## TASK PROMPT
In the data, find the word "SSRR" and copy out every line that has it.

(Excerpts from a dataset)
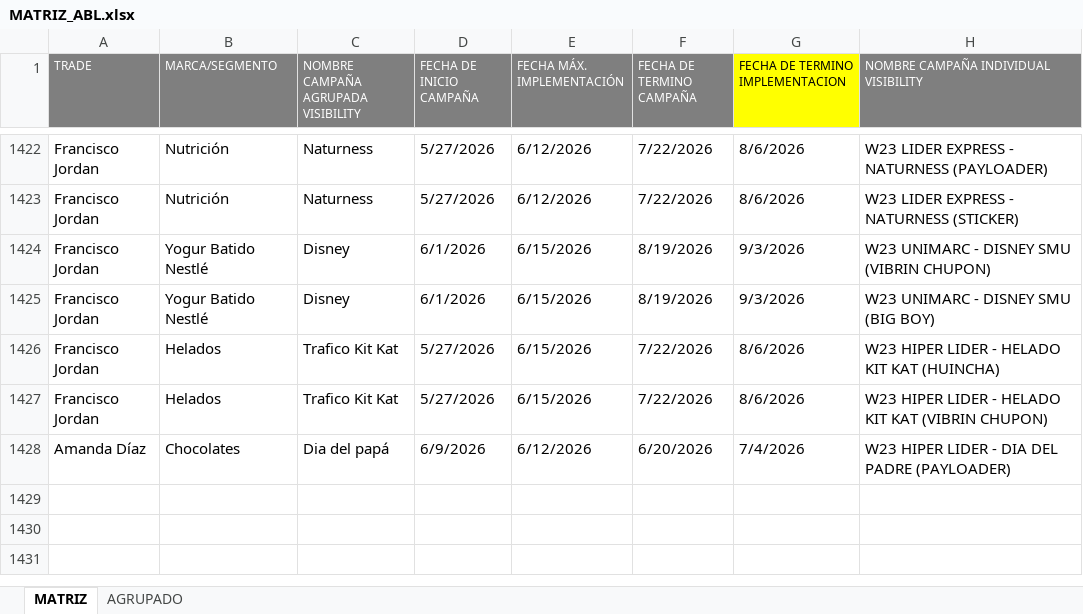
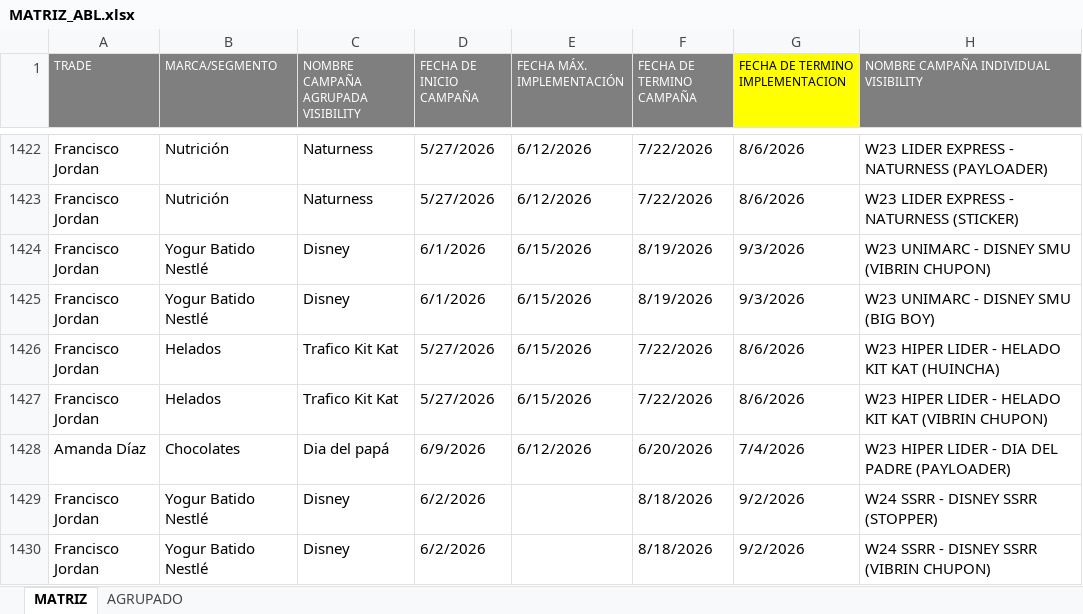
Before and after one commit to diegoepic/visibility2_, an Excel workbook: portal/repositorio/ABL/MATRIZ_ABL.xlsx, sheet MATRIZ, drawn as a sheet; only a part is shown, gaps mark what is left out; values as stored, in another font and other column widths than the file's, no borders; the diff names each change by its address in the sheet, - before the commit and + after, or states it on an @@ line.

```diff
--- a/portal/repositorio/ABL/MATRIZ_ABL.xlsx (sheet MATRIZ)
+++ b/portal/repositorio/ABL/MATRIZ_ABL.xlsx (sheet MATRIZ)
+row 1429: Francisco Jordan | Yogur Batido Nestlé | Disney | 6/2/2026 |  | 8/18/2026 | 9/2/2026 | W24 SSRR - DISNEY SSRR (STOPPER)
+row 1430: Francisco Jordan | Yogur Batido Nestlé | Disney | 6/2/2026 |  | 8/18/2026 | 9/2/2026 | W24 SSRR - DISNEY SSRR (VIBRIN CHUPON)
```
Also changed, not shown: 28 other files.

## OUTPUT OF THE TASK
+row 1429: Francisco Jordan | Yogur Batido Nestlé | Disney | 6/2/2026 |  | 8/18/2026 | 9/2/2026 | W24 SSRR - DISNEY SSRR (STOPPER)
+row 1430: Francisco Jordan | Yogur Batido Nestlé | Disney | 6/2/2026 |  | 8/18/2026 | 9/2/2026 | W24 SSRR - DISNEY SSRR (VIBRIN CHUPON)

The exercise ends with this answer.